If you intend to take bold steps in the direction of sustainability, or want to uproot old practices for better ones, there’s nothing like the right-minded team to help you along the journey. It goes beyond having teams that do the work and considers their individual stances and commitment to the cause. Conversely, companies that adopt sustainable practices and approaches will find themselves attracting like-minded top talent who don’t need to be inducted into the ideology because they already share it. 

Try long-sighted vision on for size 

The paradox of enjoying the returns of sustainability is that they’re not immediate. This little revelation has a history of deterring organizations, leaving them stuck in the quagmire of unhealthy and unsustainable practices. When you’re creating a sustainable strategy, it’s always recommended to look at and beyond the horizon. This way, companies can spot the low-hanging fruit to hit the ground running — and they’re also on the lookout for future risks and opportunities to avoid and take advantage of, respectively. 

Take a good hard look at your business

Introspection is difficult, and even more so for massive companies. But it’s a critical factor in understanding where your company currently stands on the sustainability spectrum. Only then will you be able to take steps smartly, and in the right direction. 

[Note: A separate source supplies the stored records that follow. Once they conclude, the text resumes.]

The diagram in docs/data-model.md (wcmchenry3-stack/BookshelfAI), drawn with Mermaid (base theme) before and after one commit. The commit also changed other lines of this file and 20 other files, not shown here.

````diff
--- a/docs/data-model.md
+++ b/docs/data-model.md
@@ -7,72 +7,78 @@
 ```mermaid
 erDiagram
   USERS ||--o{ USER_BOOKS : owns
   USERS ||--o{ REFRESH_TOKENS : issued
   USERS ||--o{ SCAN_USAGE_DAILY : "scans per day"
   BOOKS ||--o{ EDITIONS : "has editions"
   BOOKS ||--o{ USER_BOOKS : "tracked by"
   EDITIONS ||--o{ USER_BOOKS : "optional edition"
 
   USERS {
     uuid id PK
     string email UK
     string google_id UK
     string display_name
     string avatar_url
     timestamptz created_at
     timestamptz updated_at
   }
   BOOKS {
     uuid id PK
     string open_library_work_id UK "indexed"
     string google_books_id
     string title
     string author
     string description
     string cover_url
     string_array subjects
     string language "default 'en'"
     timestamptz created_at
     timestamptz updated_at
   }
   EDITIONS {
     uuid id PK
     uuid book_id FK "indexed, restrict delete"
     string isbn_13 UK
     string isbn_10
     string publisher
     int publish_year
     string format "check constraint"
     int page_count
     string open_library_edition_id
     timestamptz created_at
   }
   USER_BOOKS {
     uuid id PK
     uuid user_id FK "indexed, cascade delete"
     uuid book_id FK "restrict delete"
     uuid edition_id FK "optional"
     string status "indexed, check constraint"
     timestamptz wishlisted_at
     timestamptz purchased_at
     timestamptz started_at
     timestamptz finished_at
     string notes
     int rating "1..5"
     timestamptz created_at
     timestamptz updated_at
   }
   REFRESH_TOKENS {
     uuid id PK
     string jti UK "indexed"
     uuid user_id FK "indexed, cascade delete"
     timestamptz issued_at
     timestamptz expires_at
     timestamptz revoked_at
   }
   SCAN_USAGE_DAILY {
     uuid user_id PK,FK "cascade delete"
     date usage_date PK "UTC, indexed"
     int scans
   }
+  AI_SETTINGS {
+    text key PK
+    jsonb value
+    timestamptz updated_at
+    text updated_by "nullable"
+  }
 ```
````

EcoMatcher is committed to the cause of innovation and growth through sustainability; technology and transparency are always at the forefront of our efforts. We’re equally invested in helping our partners capture low-hanging fruit and creating an environmentally friendly culture.